Content revision data:

-- Opening Marker --

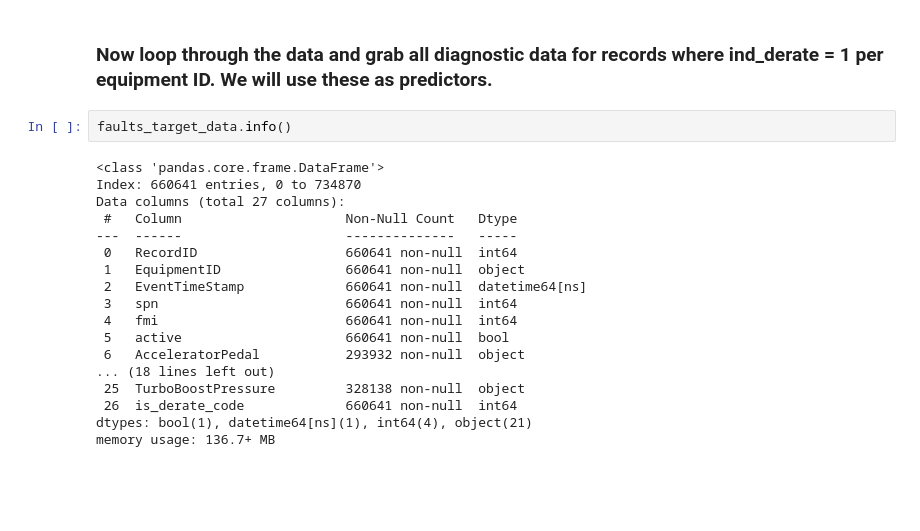
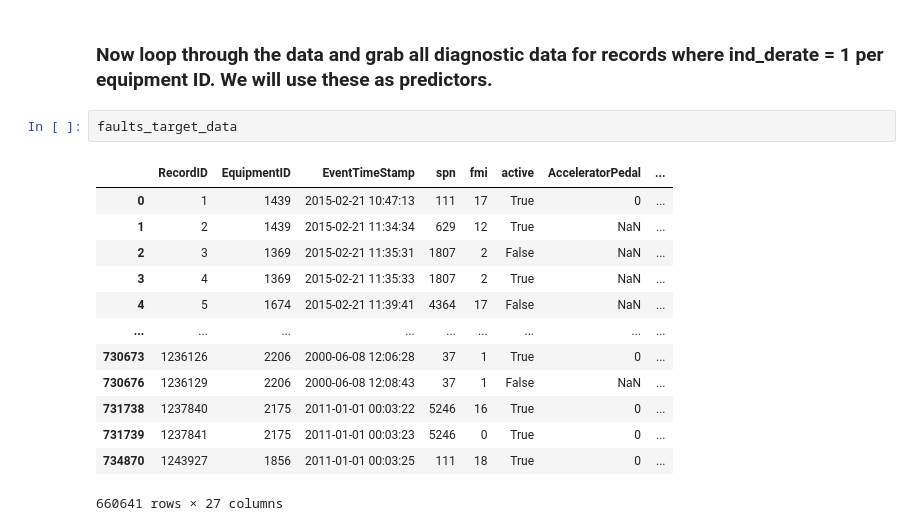
Before and after one commit to nss-data-science-cohort-8/big-g-volvo, a Jupyter notebook: notebooks/Big-G-Express-nitin-2.ipynb, the cells around one changed output. Drawn from its saved outputs; the diff is of its cells as text; blank space fills up the shorter version.

```diff
--- a/notebooks/Big-G-Express-nitin-2.ipynb
+++ b/notebooks/Big-G-Express-nitin-2.ipynb
@@ -575,22 +626,18 @@ Name: count, dtype: int64
 # %% [markdown]
 ### Now loop through the data and grab all diagnostic data for records where ind_derate = 1 per equipment ID. We will use these as predictors.
 # %%
-faults_target_data.info()
+faults_target_data
 # %% [output]
+|  | RecordID | EquipmentID | EventTimeStamp | spn | fmi | active | AcceleratorPedal | ... |
+| 0 | 1 | 1439 | 2015-02-21 10:47:13 | 111 | 17 | True | 0 | ... |
+| 1 | 2 | 1439 | 2015-02-21 11:34:34 | 629 | 12 | True | NaN | ... |
+| 2 | 3 | 1369 | 2015-02-21 11:35:31 | 1807 | 2 | False | NaN | ... |
+| 3 | 4 | 1369 | 2015-02-21 11:35:33 | 1807 | 2 | True | NaN | ... |
+| 4 | 5 | 1674 | 2015-02-21 11:39:41 | 4364 | 17 | False | NaN | ... |
+| ... | ... | ... | ... | ... | ... | ... | ... | ... |
+| 730673 | 1236126 | 2206 | 2000-06-08 12:06:28 | 37 | 1 | True | 0 | ... |
+| 730676 | 1236129 | 2206 | 2000-06-08 12:08:43 | 37 | 1 | False | NaN | ... |
+| 731738 | 1237840 | 2175 | 2011-01-01 00:03:22 | 5246 | 16 | True | 0 | ... |
+| 731739 | 1237841 | 2175 | 2011-01-01 00:03:23 | 5246 | 0 | True | 0 | ... |
+| 734870 | 1243927 | 1856 | 2011-01-01 00:03:25 | 111 | 18 | True | 0 | ... |
-<class 'pandas.core.frame.DataFrame'>
-Index: 660641 entries, 0 to 734870
-Data columns (total 27 columns):
- #   Column                     Non-Null Count   Dtype
----  ------                     --------------   -----
- 0   RecordID                   660641 non-null  int64
- 1   EquipmentID                660641 non-null  object
- 2   EventTimeStamp             660641 non-null  datetime64[ns]
- 3   spn                        660641 non-null  int64
- 4   fmi                        660641 non-null  int64
- 5   active                     660641 non-null  bool
- 6   AcceleratorPedal           293932 non-null  object
-... (18 lines left out)
- 25  TurboBoostPressure         328138 non-null  object
- 26  is_derate_code             660641 non-null  int64
-dtypes: bool(1), datetime64[ns](1), int64(4), object(21)
-memory usage: 136.7+ MB
+660641 rows × 27 columns
```
Also changed, not shown: parts of 8 cells of this notebook.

-- Closing Marker --

Work to complete:
Search the records for the string "object" and report each line that has it.

Reply to the task:
- 1   EquipmentID                660641 non-null  object
- 6   AcceleratorPedal           293932 non-null  object
- 25  TurboBoostPressure         328138 non-null  object
-dtypes: bool(1), datetime64[ns](1), int64(4), object(21)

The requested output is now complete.